   <span rel="v:rating"> 
      <span typeof="v:Rating">
         Rating:
         <span property="v:value">7</span> out of 
         <span property="v:best">10</span> 
      </span>
   </span> 
</span> 

There are a few notable differences from this example and the first one in this section. rel is used (instead of property) to convey the relationship between the rating and the review; and value and best are used to specify the rating itself and the best possible rating, respectively.

Marking up an aggregate review

For sites with aggregate reviews (the rating is based on the average of a collection of reviews rather than on a single review), the process is analogous to the single review case.
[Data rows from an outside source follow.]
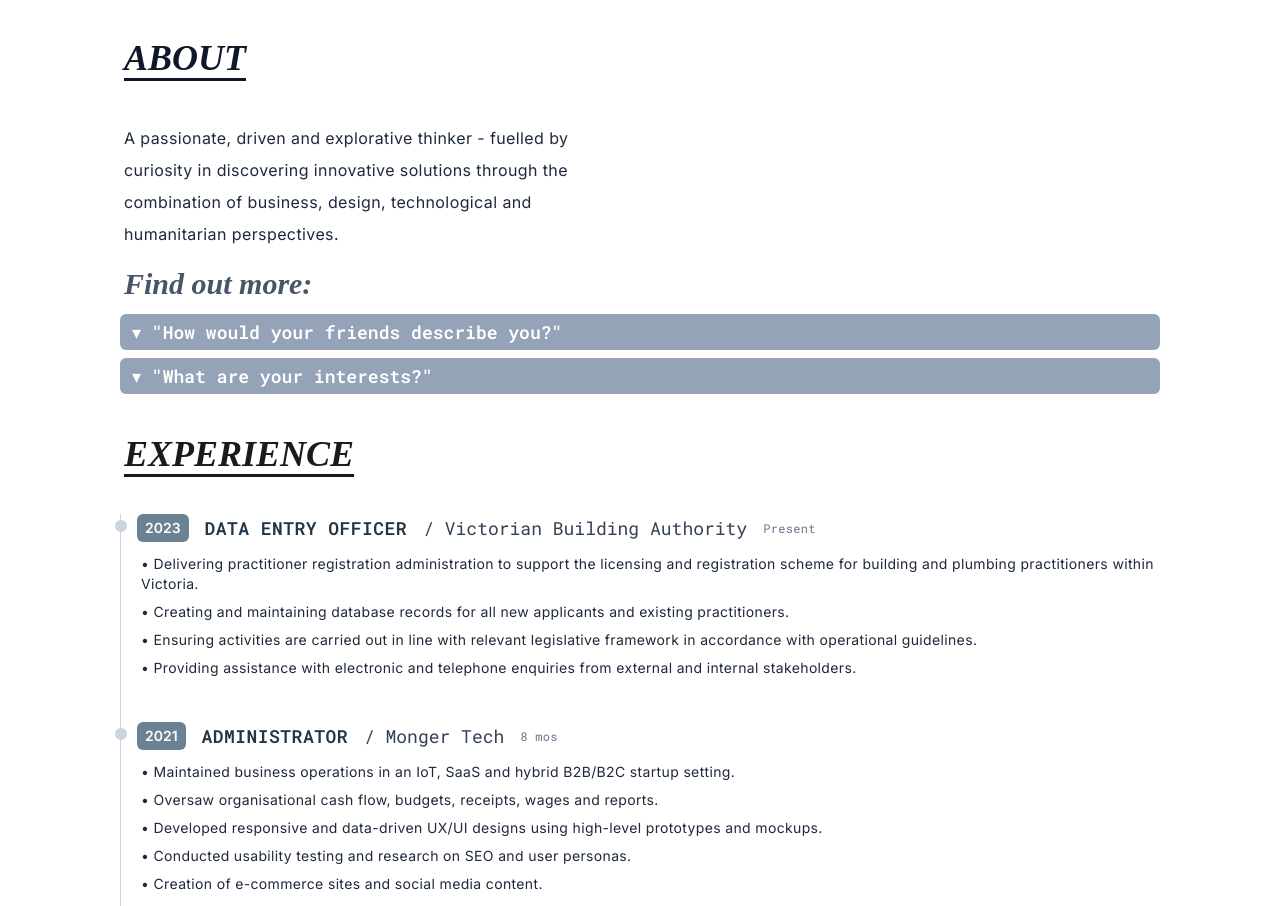
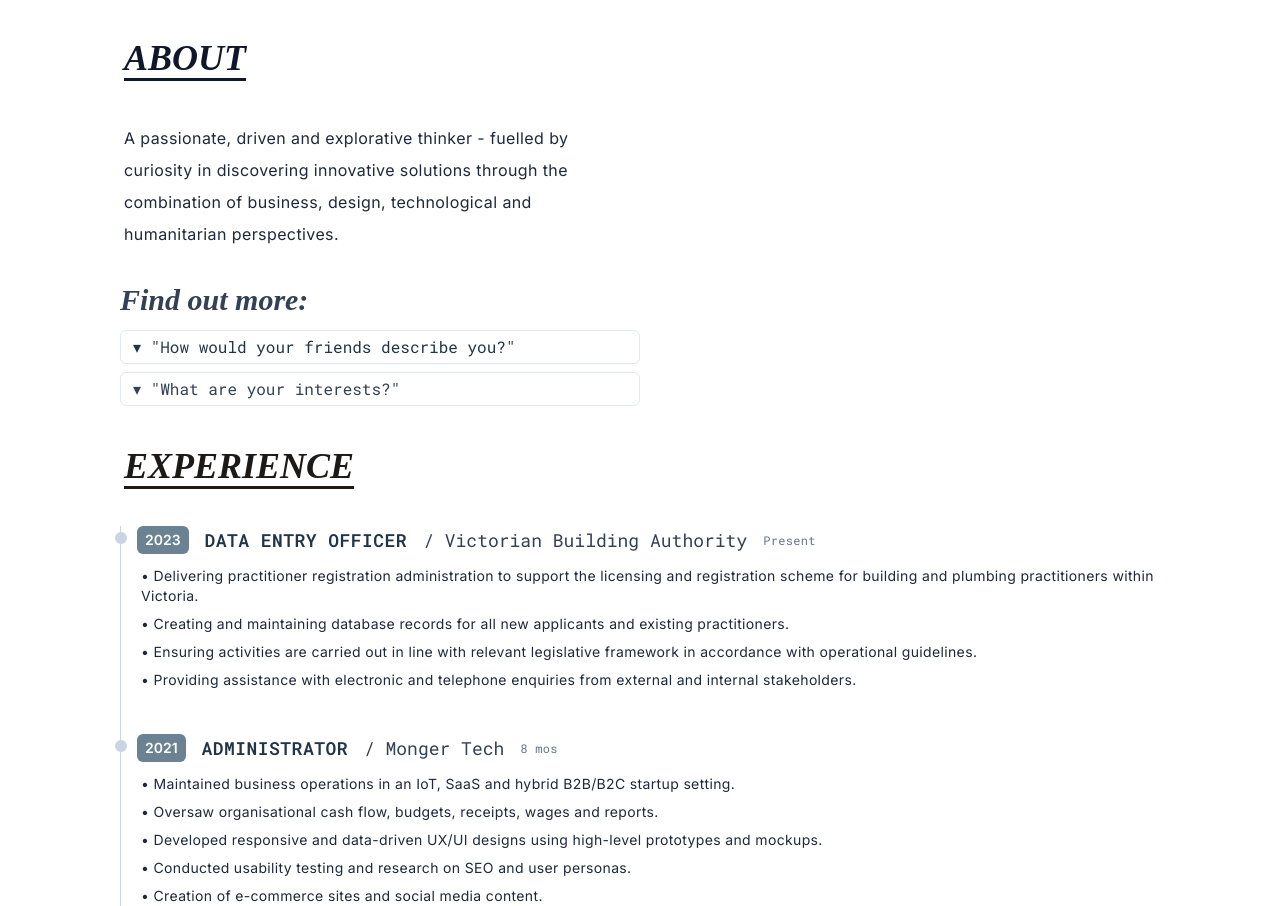
Before and after one commit to Lizette-Dimalanta/Portfolio_V2, a React (Vite) app: page / in a window 1280 px wide. Shown: the part 860-1766 px from the top of the page. Built offline with nearby package versions, Linux system fonts and the light colour scheme.

Commit message:
Deleted MenuOverlay.jsx:

```diff
--- a/src/components/About.jsx
+++ b/src/components/About.jsx
@@ -8,16 +8,16 @@ const About = () => {
       <h1 className='font-DM-Sherif-Display italic font-semibold text-4xl text-slate-900 text-start underline underline-offset-8 py-10 pl-1'>
         ABOUT
       </h1>
-      <p className='flex text-start font-Inter tracking-wide text-slate-800 text-md p-1 w-1/2 leading-loose'>
+      <p className='flex text-start font-Inter tracking-wide text-slate-800 text-md p-1 w-1/2 leading-loose pb-5'>
         A passionate, driven and explorative thinker - fuelled by curiosity in discovering innovative solutions through the combination of business, design, technological and humanitarian perspectives.
       </p>
-      <h2 className='font-DM-Sherif-Display italic font-semibold text-3xl text-slate-600 text-start py-3 pl-1'>
+      <h2 className='font-DM-Sherif-Display italic font-semibold text-3xl text-slate-700 text-start py-3'>
         Find out more:
       </h2>
-      <Accordion allowZeroExpanded className='text-start'>
+      <Accordion allowZeroExpanded className='text-start w-1/2'>
         <AccordionItem>
           <AccordionItemHeading>
-            <AccordionItemButton className='px-3 py-1 font-Roboto-Mono font-semibold text-white text-lg bg-slate-400 rounded-md'>
+            <AccordionItemButton className='px-3 py-1 font-Roboto-Mono text-md border-[1px] border-slate-200 rounded-md'>
               ▾ "How would your friends describe you?"
             </AccordionItemButton>
           </AccordionItemHeading>
@@ -38,13 +38,13 @@ const About = () => {
         </AccordionItem>
         <AccordionItem className='pt-2'>
           <AccordionItemHeading>
-            <AccordionItemButton className='px-3 py-1 font-Roboto-Mono font-semibold text-white text-lg bg-slate-400 rounded-md'>
+            <AccordionItemButton className='px-3 py-1 font-Roboto-Mono text-md text-slate-700 border-[1px] border-slate-200 rounded-md'>
               ▾ "What are your interests?"
             </AccordionItemButton>
           </AccordionItemHeading>
           <AccordionItemPanel className='px-4 py-2'>
-            <p className='font-Inter text-start tracking-wide text-slate-600 pl-4 pt-2'>
-            I'm a huge nerd for art, music, technology, philosophy and plants! You'll often find me exploring random topics or trying something new!
+            <p className='font-Inter text-start text-sm tracking-wide text-slate-800 pl-4 leading-loose'>
+            I'm a huge nerd for philosophy, music, games, tech and plants! You'll often find me exploring random topics or trying something new.
             </p>
           </AccordionItemPanel>
         </AccordionItem>
--- a/src/components/MenuOverlay.jsx
+++ /dev/null
@@ -1,13 +0,0 @@
-import React from 'react'
-
-const MenuOverlay = ({ menu }) => {
-  return (
-    <div className='absolute left-0 min-h-full backdrop-blur-lg w-full mt-8'>
-        {menu.map((item) => {
-            return <h1 key={item.id} className='text-[15px] mb-6 justify-center mt-8 font-Roboto-Mono cursor-pointer hover:scale-110 transition-all ease-in-out duration-300 hover:animate-pulse'>{item.title}</h1>
-        })}
-    </div>
-  )
-}
-
-export default MenuOverlay
--- a/src/components/Navbar.jsx
+++ b/src/components/Navbar.jsx
@@ -13,7 +13,7 @@ const Navbar = () => {
   }
 
   return (
-    <div className='border-white border-x-[25px] border-t-[10px] border-b-8 shadow-lg'>
+    <div className='border-white border-x-[25px] border-t-[10px] border-b-8 shadow-lg sticky top-0 bg-white'>
       <div className='flex place-items-center justify-between'>
         <button>
           <h1 className='text-2xl md:text-3xl border-t-[4px] border-white font-bold italic bg-white hover:scale-105 transition-all ease-in-out duration-300'>LIZETTE
```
Here is an example snippet of text without any markup:

Blast 'Em Up Review 
Rating: 88 out of 100 
based on 35 reviews. 

Here is that same text with RDFa markup:

<span xmlns:v="http://rdf.data-vocabulary.org/#" typeof="v:Review-aggregate"> 
   <span property="v:itemreviewed">Blast 'Em Up</span> Review 
   <span rel="v:rating"> 
      <span typeof="v:Rating">      
         Rating: 
         <span property="v:average">88</span> out of
         <span property="v:best">100</span> 
      </span>
   </span>
   based on
   <span property="v:count">35</span> reviews.
</span> 

Just as in the single review case, best indicates the best possible rating. In this case an average rating is specified, so average is used instead of value to mark up the rating itself.

Marking up a single review when there is no best score

Here is an example snippet of text without any markup:

Blast 'Em Up Review 
Score: 9.0—Outstanding 

In this case, the best possible score is 10, but it isn't actually written on the page. People intuitively see this message and realize that the score is out of a 10-point scale. In this case, you can add the relevant data into the HTML tag itself using the content attribute:

<span xmlns:v="http://rdf.data-vocabulary.org/#" typeof="v:Review"> 
   <span property="v:itemreviewed">Blast 'Em Up</span> Review 
   <span rel="v:rating"> 
      <span typeof="v:Rating">
         Rating:
         <span property="v:value">9.0</span> 
         <span property="v:best" content="10"/>—Outstanding 
      </span>
   </span> 
</span> 

The content attribute allows you to provide information that isn't explicitly written on the page. Note that in general Google will not display content that isn't visible to the end user, but when the best and worst ratings aren't present on the page, using content with best or worst is allowed.

Marking up an aggregate review when there is no best score

This final example shows how to mark up aggregate review information that isn't on a 5-point scale, when the best/worst possible scores are not explicitly written on the page.

Here is an example snippet of text without any markup:

Blast 'Em Up Review 
Avg. Rating: 9 
4 Reviews 

Here is the same HTML content with RDFa markup:

<span xmlns:v="http://rdf.data-vocabulary.org/#" typeof="v:Review-aggregate"> 
   <span property="v:itemreviewed">Blast 'Em Up</span> Review 
   <span rel="v:rating"> 
      <span typeof="v:Rating">
         Avg. Rating:
         <span property="v:average">9</span> 
         <span property="v:best" content="10"/>  
         <span property="v:worst" content="1"/> 
      </span>
   </span> 
   <span property="v:count">4</span> Reviews 
</span>